Exact reproduction of every record is required, and pictures are to be excluded.

::: RECORDED DATA :::

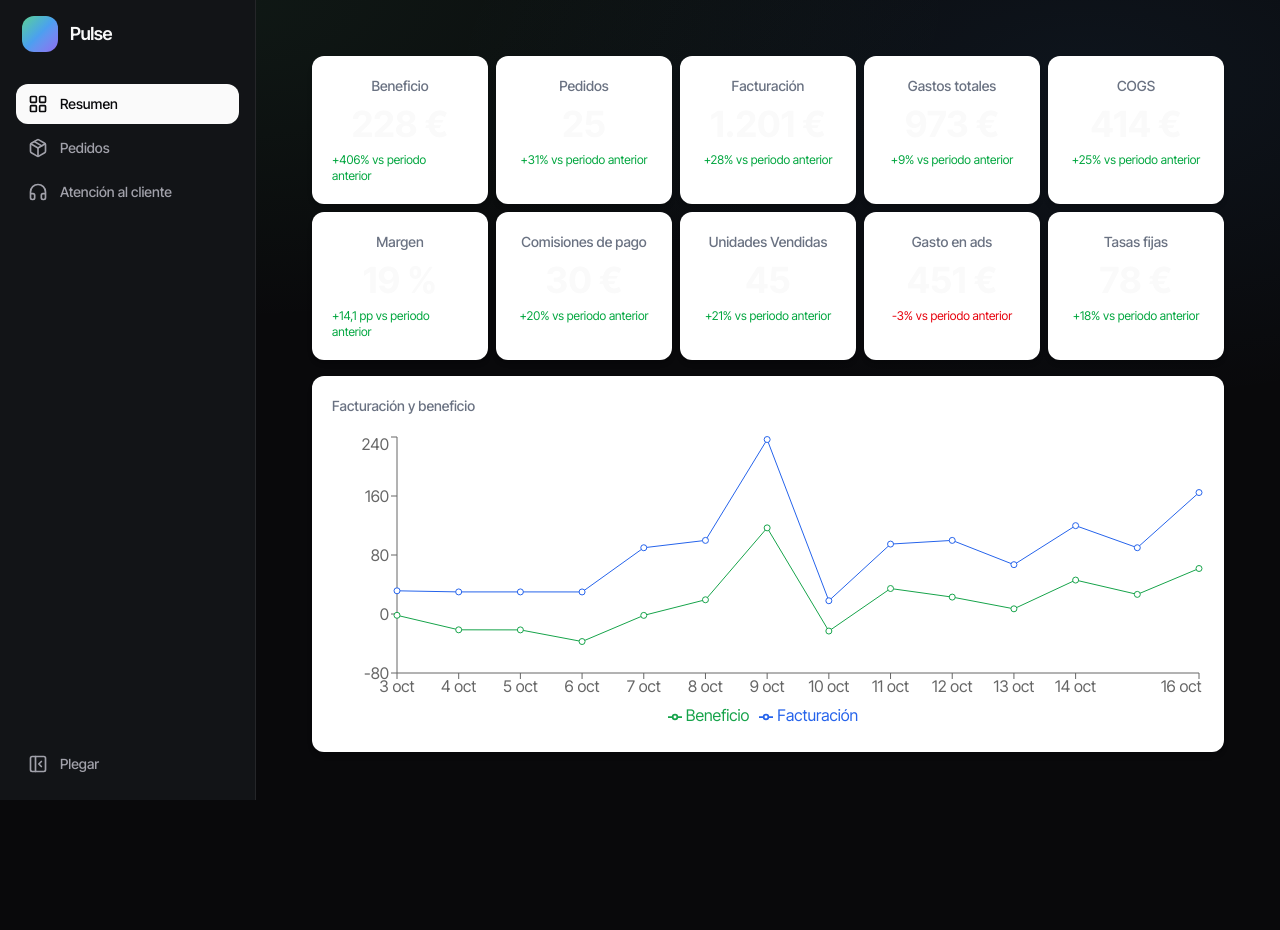
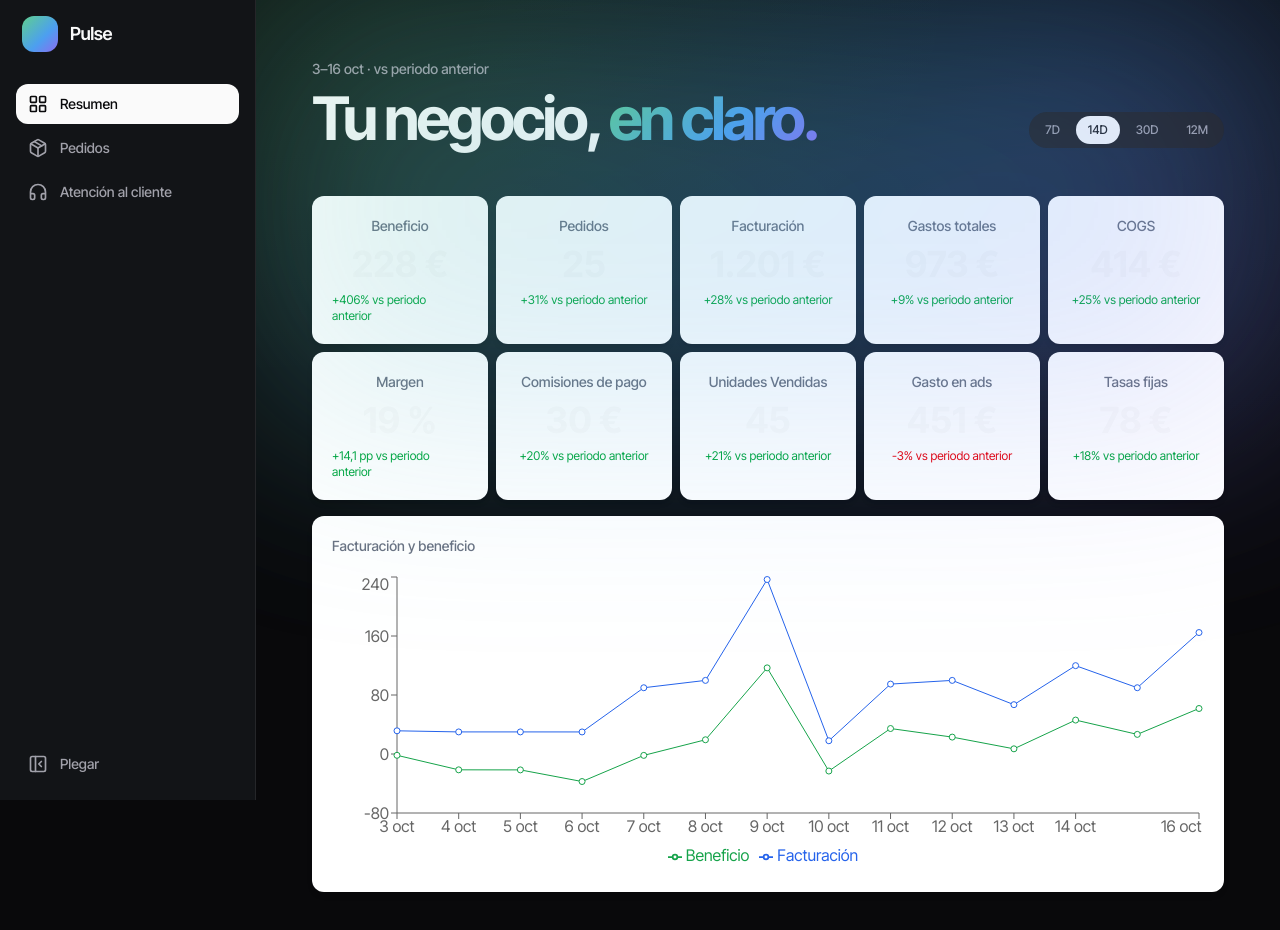
Before and after one commit to Danitaillefer/shop-panel, a React (Vite) app in the folder apps/web/: page / in a window 1280 px wide. Shown: the top 930 px of the page. Before the commit the page ends 808 px from the top, so only its background shows below. Built offline with nearby package versions, Linux system fonts and the light colour scheme.

Commit message:
feat: add period selector and header glow

```diff
--- /dev/null
+++ b/apps/web/src/components/PeriodSelector.tsx
@@ -0,0 +1,18 @@
+import { PERIOD_OPTIONS } from "../lib/config";
+
+interface PeriodSelectorProps {
+    value: number;
+    onChange: (days: number) => void;
+}
+
+export function PeriodSelector({value, onChange}: PeriodSelectorProps){
+
+    return(
+    <div className="flex gap-1 p-1 bg-surface rounded-full text-xs font-medium">
+        {PERIOD_OPTIONS.map(({label, days}) =>(
+            <button key={label} onClick={() => onChange(days)} className= {`rounded-full px-3 py-1.5 text-muted ${value === days ? 'bg-foreground text-surface': ''}`}>{label}</button>
+        ))}
+
+    </div>
+    )
+}
--- a/apps/web/src/components/Sidebar.tsx
+++ b/apps/web/src/components/Sidebar.tsx
@@ -39,7 +39,7 @@ function Sidebar() {
     >
       {/* Logo */}
       <div className="mb-8 flex items-center gap-3 px-1.5">
-        <div className="size-9 shrink-0 rounded-xl bg-linear-to-br from-brand-green via-brand-blue to-brand-violet" />
+        <div className="size-9 shrink-0 rounded-xl bg-brand-gradient" />
         {!collapsed && <span className="text-lg font-semibold tracking-tight">Pulse</span>}
       </div>
 
--- a/apps/web/src/index.css
+++ b/apps/web/src/index.css
@@ -18,6 +18,11 @@
 
   --color-positive: #4ade80;
   --color-negative: #f87171;
+  --gradient-brand: linear-gradient(135deg, var(--color-brand-green), var(--color-brand-blue) 60%, var(--color-brand-violet));
+}
+
+@utility bg-brand-gradient {
+  background-image: var(--gradient-brand);
 }
 
 body {
--- a/apps/web/src/layouts/DashboardLayout.tsx
+++ b/apps/web/src/layouts/DashboardLayout.tsx
@@ -7,8 +7,9 @@ function Layout() {
   return (
     <div className='flex min-h-screen'>
         <Sidebar/>
-        <main className='flex-1 p-10'>
-            <Outlet />
+        <main className='relative isolate flex-1 overflow-hidden p-10'>
+          <div className="pointer-events-none absolute inset-x-0 top-0 -z-10 h-[420px] bg-brand-gradient opacity-20 blur-[120px]" ></div>
+          <Outlet />
         </main>
     </div>
   )
--- a/apps/web/src/lib/config.ts
+++ b/apps/web/src/lib/config.ts
@@ -1,4 +1,17 @@
 export const ORDER_FIXED_FEE = 3;
 export const DEMO_TODAY = new Date('2026-10-16T23:59:59Z');
 export const MS_PER_DAY = 24 * 60 * 60 * 1000;
-export const DELAYED_ORDER_DAYS = 3
+export const DELAYED_ORDER_DAYS = 3;
+export const DEFAULT_PERIOD_DAYS = 14;
+
+export interface PeriodOption {
+    label: string;
+    days: number;
+}
+
+export const PERIOD_OPTIONS: PeriodOption[] = [
+    {label: "7D", days: 7},
+    {label: "14D", days: 14},
+    {label: "30D", days: 30},
+    {label: "12M", days: 365}
+]
--- a/apps/web/src/pages/Dashboard.tsx
+++ b/apps/web/src/pages/Dashboard.tsx
@@ -1,19 +1,23 @@
 import { KpiCard } from "../components/KpiCard";
 import { filterAdSpendByDate, filterOrdersByDate, subtractDays } from "../lib/dates"
-import { DEMO_TODAY } from "../lib/config";
+import { DEFAULT_PERIOD_DAYS, DEMO_TODAY } from "../lib/config";
 import { orders } from "../data/orders";
 import { products } from "../data/products";
 import { adSpend } from "../data/adSpend";
 import { getChangePercent, getDailySeries, getDashboardMetrics, getPointsChange, type DashboardMetrics } from "../lib/metrics";
 import { DailyChart } from "../components/DailyChart";
+import { shortDateFormatter } from "../lib/formatters";
+import { PeriodSelector } from "../components/PeriodSelector";
+import { useState } from "react";
 
 const PERIOD_DAYS = 14;
 
 
 function Dashboard() {
+  const [periodDays, setPeriodDays] = useState(DEFAULT_PERIOD_DAYS)
 
-  const currentFrom = subtractDays(DEMO_TODAY, PERIOD_DAYS);
-  const previousFrom = subtractDays(DEMO_TODAY, PERIOD_DAYS * 2);
+  const currentFrom = subtractDays(DEMO_TODAY, periodDays);
+  const previousFrom = subtractDays(DEMO_TODAY, periodDays * 2);
 
   const currentOrders = filterOrdersByDate(orders, currentFrom, DEMO_TODAY);
   const previousOrders = filterOrdersByDate(orders, previousFrom, currentFrom);
@@ -26,10 +30,22 @@ function Dashboard() {
   const change = (key: keyof DashboardMetrics) => getChangePercent(current[key], previous[key])
   const pointsChange = (key: keyof DashboardMetrics) => getPointsChange(current[key], previous[key])
 
-  const dailySeries = getDailySeries(orders, products, adSpend, DEMO_TODAY, PERIOD_DAYS)
+  const dailySeries = getDailySeries(orders, products, adSpend, DEMO_TODAY, periodDays)
+
+  const periodStart = new Date(currentFrom.getTime() + 1000)
+  const periodLabel = shortDateFormatter.formatRange(periodStart, DEMO_TODAY);
 
   return (
     <div className="p-4 flex flex-col gap-4">
+                      <div className="pointer-events-none absolute inset-x-0 top-0 h-[420px] bg-brand-gradient opacity-20 blur-[120px]" ></div>
+
+      <div className="flex mb-8 items-end place-content-between">
+        <div className="">
+          <span className="text-sm font-medium text-muted">{periodLabel} · vs periodo anterior</span>
+          <h1 className="mt-2 text-5xl font-bold tracking-tighter md:text-6xl">Tu negocio, <span className="bg-brand-gradient bg-clip-text text-transparent">en claro.</span></h1>
+        </div>
+        <PeriodSelector value={periodDays} onChange={setPeriodDays}/>
+      </div>
       <div className="grid grid-cols-1 md:grid-cols-2 lg:grid-cols-5 gap-2">
       <KpiCard title="Beneficio" value={current.profit} change={change('profit')}/>
       <KpiCard title="Pedidos" value={current.orderCount} change={change('orderCount')} format="decimal"/>
```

:::

▶ **SOLUTION FOR THIS EXERCISE**
Before and after one commit to Danitaillefer/shop-panel, a React (Vite) app in the folder apps/web/: page / in a window 1280 px wide. Shown: the top 930 px of the page. Before the commit the page ends 808 px from the top, so only its background shows below. Built offline with nearby package versions, Linux system fonts and the light colour scheme.

Commit message:
feat: add period selector and header glow

```diff
--- /dev/null
+++ b/apps/web/src/components/PeriodSelector.tsx
@@ -0,0 +1,18 @@
+import { PERIOD_OPTIONS } from "../lib/config";
+
+interface PeriodSelectorProps {
+    value: number;
+    onChange: (days: number) => void;
+}
+
+export function PeriodSelector({value, onChange}: PeriodSelectorProps){
+
+    return(
+    <div className="flex gap-1 p-1 bg-surface rounded-full text-xs font-medium">
+        {PERIOD_OPTIONS.map(({label, days}) =>(
+            <button key={label} onClick={() => onChange(days)} className= {`rounded-full px-3 py-1.5 text-muted ${value === days ? 'bg-foreground text-surface': ''}`}>{label}</button>
+        ))}
+
+    </div>
+    )
+}
--- a/apps/web/src/components/Sidebar.tsx
+++ b/apps/web/src/components/Sidebar.tsx
@@ -39,7 +39,7 @@ function Sidebar() {
     >
       {/* Logo */}
       <div className="mb-8 flex items-center gap-3 px-1.5">
-        <div className="size-9 shrink-0 rounded-xl bg-linear-to-br from-brand-green via-brand-blue to-brand-violet" />
+        <div className="size-9 shrink-0 rounded-xl bg-brand-gradient" />
         {!collapsed && <span className="text-lg font-semibold tracking-tight">Pulse</span>}
       </div>
 
--- a/apps/web/src/index.css
+++ b/apps/web/src/index.css
@@ -18,6 +18,11 @@
 
   --color-positive: #4ade80;
   --color-negative: #f87171;
+  --gradient-brand: linear-gradient(135deg, var(--color-brand-green), var(--color-brand-blue) 60%, var(--color-brand-violet));
+}
+
+@utility bg-brand-gradient {
+  background-image: var(--gradient-brand);
 }
 
 body {
--- a/apps/web/src/layouts/DashboardLayout.tsx
+++ b/apps/web/src/layouts/DashboardLayout.tsx
@@ -7,8 +7,9 @@ function Layout() {
   return (
     <div className='flex min-h-screen'>
         <Sidebar/>
-        <main className='flex-1 p-10'>
-            <Outlet />
+        <main className='relative isolate flex-1 overflow-hidden p-10'>
+          <div className="pointer-events-none absolute inset-x-0 top-0 -z-10 h-[420px] bg-brand-gradient opacity-20 blur-[120px]" ></div>
+          <Outlet />
         </main>
     </div>
   )
--- a/apps/web/src/lib/config.ts
+++ b/apps/web/src/lib/config.ts
@@ -1,4 +1,17 @@
 export const ORDER_FIXED_FEE = 3;
 export const DEMO_TODAY = new Date('2026-10-16T23:59:59Z');
 export const MS_PER_DAY = 24 * 60 * 60 * 1000;
-export const DELAYED_ORDER_DAYS = 3
+export const DELAYED_ORDER_DAYS = 3;
+export const DEFAULT_PERIOD_DAYS = 14;
+
+export interface PeriodOption {
+    label: string;
+    days: number;
+}
+
+export const PERIOD_OPTIONS: PeriodOption[] = [
+    {label: "7D", days: 7},
+    {label: "14D", days: 14},
+    {label: "30D", days: 30},
+    {label: "12M", days: 365}
+]
--- a/apps/web/src/pages/Dashboard.tsx
+++ b/apps/web/src/pages/Dashboard.tsx
@@ -1,19 +1,23 @@
 import { KpiCard } from "../components/KpiCard";
 import { filterAdSpendByDate, filterOrdersByDate, subtractDays } from "../lib/dates"
-import { DEMO_TODAY } from "../lib/config";
+import { DEFAULT_PERIOD_DAYS, DEMO_TODAY } from "../lib/config";
 import { orders } from "../data/orders";
 import { products } from "../data/products";
 import { adSpend } from "../data/adSpend";
 import { getChangePercent, getDailySeries, getDashboardMetrics, getPointsChange, type DashboardMetrics } from "../lib/metrics";
 import { DailyChart } from "../components/DailyChart";
+import { shortDateFormatter } from "../lib/formatters";
+import { PeriodSelector } from "../components/PeriodSelector";
+import { useState } from "react";
 
 const PERIOD_DAYS = 14;
 
 
 function Dashboard() {
+  const [periodDays, setPeriodDays] = useState(DEFAULT_PERIOD_DAYS)
 
-  const currentFrom = subtractDays(DEMO_TODAY, PERIOD_DAYS);
-  const previousFrom = subtractDays(DEMO_TODAY, PERIOD_DAYS * 2);
+  const currentFrom = subtractDays(DEMO_TODAY, periodDays);
+  const previousFrom = subtractDays(DEMO_TODAY, periodDays * 2);
 
   const currentOrders = filterOrdersByDate(orders, currentFrom, DEMO_TODAY);
   const previousOrders = filterOrdersByDate(orders, previousFrom, currentFrom);
@@ -26,10 +30,22 @@ function Dashboard() {
   const change = (key: keyof DashboardMetrics) => getChangePercent(current[key], previous[key])
   const pointsChange = (key: keyof DashboardMetrics) => getPointsChange(current[key], previous[key])
 
-  const dailySeries = getDailySeries(orders, products, adSpend, DEMO_TODAY, PERIOD_DAYS)
+  const dailySeries = getDailySeries(orders, products, adSpend, DEMO_TODAY, periodDays)
+
+  const periodStart = new Date(currentFrom.getTime() + 1000)
+  const periodLabel = shortDateFormatter.formatRange(periodStart, DEMO_TODAY);
 
   return (
     <div className="p-4 flex flex-col gap-4">
+                      <div className="pointer-events-none absolute inset-x-0 top-0 h-[420px] bg-brand-gradient opacity-20 blur-[120px]" ></div>
+
+      <div className="flex mb-8 items-end place-content-between">
+        <div className="">
+          <span className="text-sm font-medium text-muted">{periodLabel} · vs periodo anterior</span>
+          <h1 className="mt-2 text-5xl font-bold tracking-tighter md:text-6xl">Tu negocio, <span className="bg-brand-gradient bg-clip-text text-transparent">en claro.</span></h1>
+        </div>
+        <PeriodSelector value={periodDays} onChange={setPeriodDays}/>
+      </div>
       <div className="grid grid-cols-1 md:grid-cols-2 lg:grid-cols-5 gap-2">
       <KpiCard title="Beneficio" value={current.profit} change={change('profit')}/>
       <KpiCard title="Pedidos" value={current.orderCount} change={change('orderCount')} format="decimal"/>
```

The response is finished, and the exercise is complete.